Come January 2014, it’s the end of the bulb as we know it. The incandescent light bulb, which has been phasing out since 2012 (first went the 75-watt bulb, with the 100-watt bulb following this year), will be gone for good in the next few months. “The lights are about to go out on the last of the incandescent bulbs, said ABC Local. “Popular 60 and 40 watts will no longer be manufactured come January.” While you still may be able to find incandescents online or buy up available stock in stores, they won’t be making any more of these energy suckers.

That means filling your home with light-emitting diode bulbs (LEDs), and their less-expensive–and some would say less less efficient–cousin, compact fluorescent light bulbs (CFLs). Confused about which is which, which are best, and what will work for you? Read on for a few LED tips.

LED Basics

Incandescent bulbs are cheap, but their upfront affordability is deceiving. “Incandescents are “really only cheap if you never turn them on,” said Consumer Reports. “They cost about eight dollars a year to power. And that’s compared with only $1.70 for an LED.”

The upfront cost of an LED is greater than both incandescents and CFLs, but LEDs also use up to 80 percent less energy than incandescents, which, over the lifespan of the bulb, can create significant savings. Especially when you consider that the average household uses 50 light bulbs. “Most CFLs cost under $3. LEDs are more expensive, “But even at that price, they still save you about $125 over their lifetime on electrical costs and on the cost of replacing bulbs.”

Additional advantages of LEDs:

  • They can last for decades, more than twice as long as CFLs
  • LEDs light instantly, whereas CFLs can take 30 seconds or more to reach their full brightness level
  • Many LED bulbs are dimmable, unlike CFLs
  • LEDs are especially ideal for areas where changing a light bulb often is not feasible, like stairwells, hallways, and high ceilings
  • They can be dimmed and placed upside down unlike many CFLs
  • They are mercury-free; CFLs still contain small amounts of mercury

Top LED Picks

Consumer Reports’ recently released its list of recommended light bulbs based on testing of more than 750 different models of LEDs and CFLs. Their recommendations “also include three that were also evaluated by 19 Consumer Reports staffers in their homes,” according to lighting.com:

  • The Philips Ambient LED 12.5W, which can be used for table or floor lamps and costs about $40
  • The EcoSmart LED Downlight 10.5W, dimmable and used for recessed or track lights, which costs about $50
  • The EcoSmart PAR38 ECS 38 Bright White 75W, a dimmable outdoor floodlight, priced at about $45
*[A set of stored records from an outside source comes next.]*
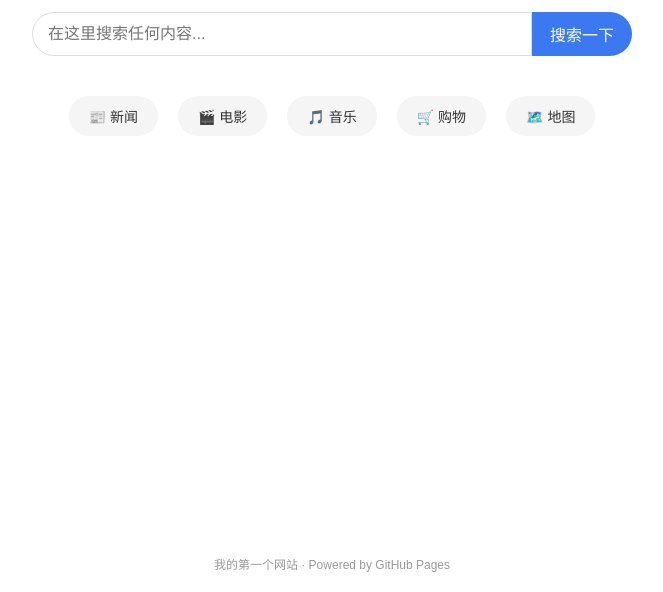
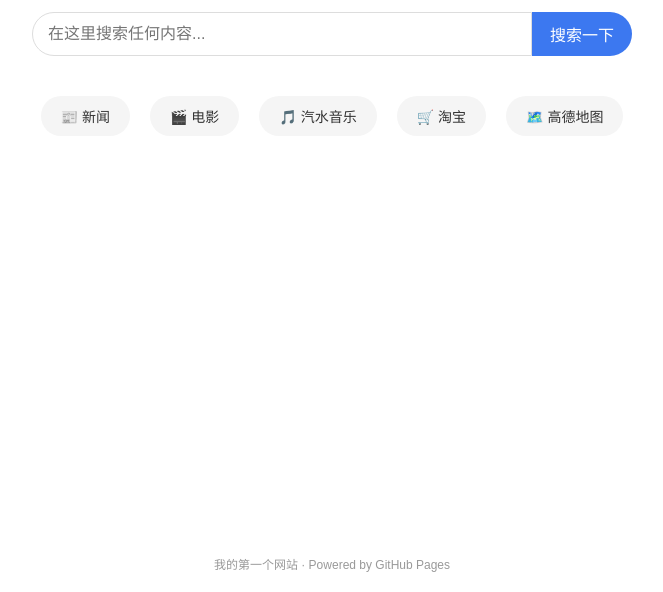
Before and after one commit to zhudong123971/zhudong123971.github.io, a plain HTML site: page index.html in a window 1280 px wide. Shown: the part 208-800 px from the top of the page, without its empty margins (308-971 px from the left). Drawn offline with Linux system fonts and the light colour scheme.

Commit message:
Update navigation links in index.html

```diff
--- a/index.html
+++ b/index.html
@@ -96,11 +96,11 @@
 
     <!-- 分类导航（直接跳转到对应平台） -->
     <div class="nav-list">
-        <a href=" " target="_blank" class="nav-item">📰 新闻</a >
+        <a href="https://news.baidu.com" target="_blank" class="nav-item">📰 新闻</a >
         <a href="https://www.iqiyi.com/" target="_blank" class="nav-item">🎬 电影</a >
-        <a href="https://music.163.com/" target="_blank" class="nav-item">🎵 音乐</a >
-        <a href="https://www.taobao.com/" target="_blank" class="nav-item">🛒 购物</a >
-        <a href="https://map.baidu.com/" target="_blank" class="nav-item">🗺️ 地图</a >
+        <a href="https://music.douyin.com/" target="_blank" class="nav-item">🎵 汽水音乐</a >
+        <a href="https://www.taobao.com/" target="_blank" class="nav-item">🛒 淘宝</a >
+        <a href="https://ditu.map.com/" target="_blank" class="nav-item">🗺️ 高德地图</a >
     </div>
 
     <footer>
```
Top Ten Reviews’ top pick, which received a 10 out of 10, was the Philips L-Prize, acclaimed for using “just 9.7 watts to create a warmer, brighter light than a 60-watt incandescent bulb.” It can be used both indoors and out, “works in a dimmer and runs for 30,000 hours.”
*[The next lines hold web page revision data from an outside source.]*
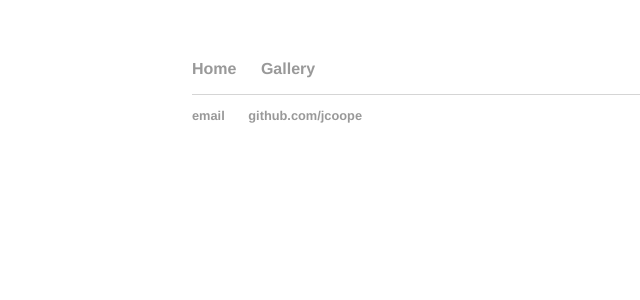
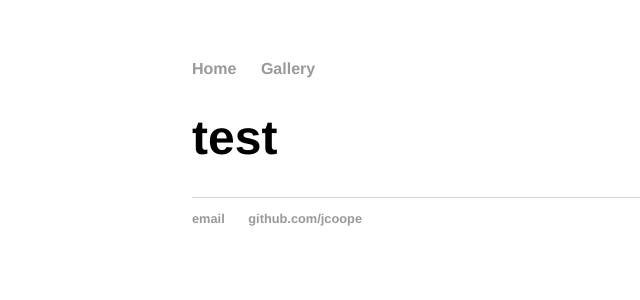
Before and after one commit to Jcoope88/jcoope88.github.io, a Jekyll site: the page built from gallery/index.html, in a window 1280 px wide. Shown: the top 300 px of the page, without its empty margins (0-640 px from the left). Built offline with Jekyll 4.4.1, drawn with Linux system fonts in a browser that asks for light colours.

Commit message:
Update index.html

```diff
--- a/gallery/index.html
+++ b/gallery/index.html
@@ -1,3 +1,6 @@
 ---
 layout: default
 ---
+<div class="blurb">
+  <h1>test </h1>
+</div>
```
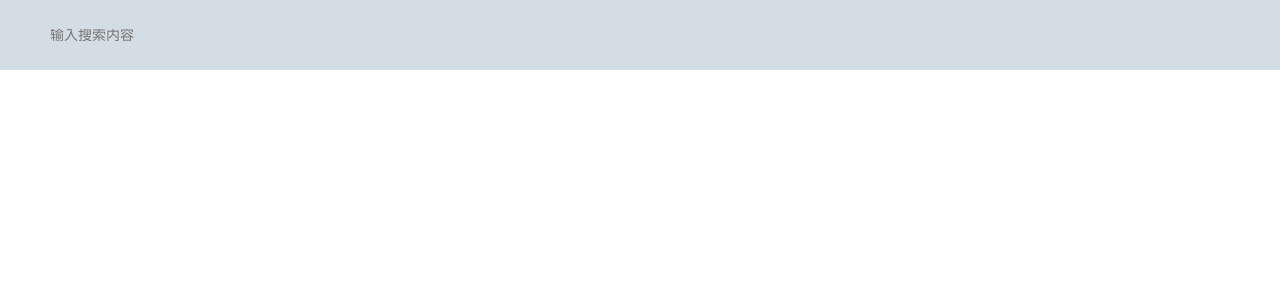
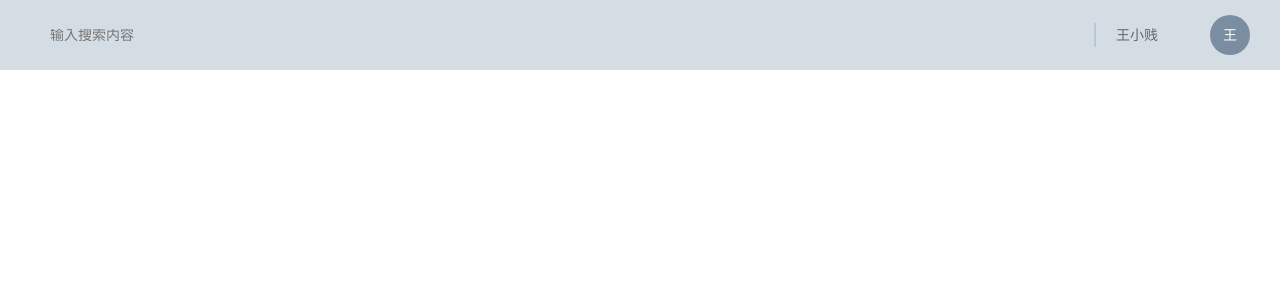
Before and after one commit to byyb11/project, a Vue app: page / in a window 1280 px wide. Shown: the top 300 px of the page. Built offline with nearby package versions, Linux system fonts and the light colour scheme; a web font is replaced by a local one.

Commit message:
'header代码提交'

```diff
--- a/src/components/Header.vue
+++ b/src/components/Header.vue
@@ -1,11 +1,13 @@
 <template>
-  <section id="header">
+  <section id="header" class="clearfix">
     <div class="search-box">
      <span class="iconfont">&#xe60b;</span>
       <input type="text" class="search-input" placeholder="输入搜索内容">
     </div>
     <div class="header-right">
-        <div class="remind iconfont">&#xe618;</div>
+      <div class="remind iconfont">&#xe618;</div>
+      <div class="user-name">王小贱</div>
+      <div class="user-icon">王</div>
     </div>
   </section>
 </template>
@@ -41,8 +43,10 @@ export default {
     height: 70px;
     background: #d5dde4;
     line-height: 70px;
+    min-width: 1200px;
     .search-box{
       margin-left:34px;
+      float: left;
       .iconfont{
         float: left;
       }
@@ -53,6 +57,42 @@ export default {
         outline: none;
       }
     }
+    .header-right{
+      float: right;
+      margin-right: 30px;
+      .remind,.user-name,.user-icon{
+        float: left;
+      }
+      .remind{
+        position: relative;
+        &:after{
+          content:"";
+          position: absolute;
+          right:-20px;
+          top: 23px;
+          height: 24px;
+          width: 2px;
+          background: #b9c6d3;
+        }
+      }
+     .user-name{
+       margin-left: 40px;
+       width: 80px;
+     }
 
+      .user-icon{
+        width: 40px;
+        margin-left: 14px;
+        height: 40px;
+        -webkit-border-radius: 50%;
+        -moz-border-radius: 50%;
+        border-radius: 50%;
+        background: #7b8da0;
+        color: #fff;
+        line-height: 40px;
+        text-align: center;
+        margin-top: 15px;
+      }
+    }
   }
 </style>
```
The Wirecutter, a technology testing and reviewing site, also sings the praises of the L-Prize, which is “based closely on the bulb that won the $10 million government contest to create the future of light bulbs.”

A more recent entry into the LED world has quickly become a favorite among industry experts: Cree’s Warm White Blub, revolutionary for its brightness, its energy-saving capacity, and also its price. Starting at just $10 for the 40-watt version, Cree is making fans of more than just homeowners looking for an energy-efficient and cost-efficient solution to the demise of the incandescent bulb.

“A regular incandescent bulb costs $1 and uses $7 of electricity a year if used three hours a day. A Cree bulb may cost $10, but it uses 10% of the electricity, costing $1 a year,” said Forbes. “And while an old-school bulb will burn out in less than two years at that rate, LED bulbs will keep working for more than 20 years. At a cost of $9.97 for the equivalent of a 40-watt incandescent, or $12.97 for a 60-watt replacement, the Cree bulbs are cheaper than comparable LED offerings from rivals.”

Technology website The Verge called Cree’s offerings “as bright, efficient, and long-lasting as practically anything on the market, and they look like incandescent light bulbs to boot.”

Consumer Reports recently did a preliminary test on Cree’s 60-watt bulb (as well as another new low-cost LED, the $15 Philips A19 10.5-watt bulb), and also has positive things to say. Three-thousand-hour testing to measure long-term performance on both bulbs is currently in progress.

The best news yet: Both the Cree and the Philips A19 are available at Home Depot, so getting your inexpensive LEDs will also be super EZ.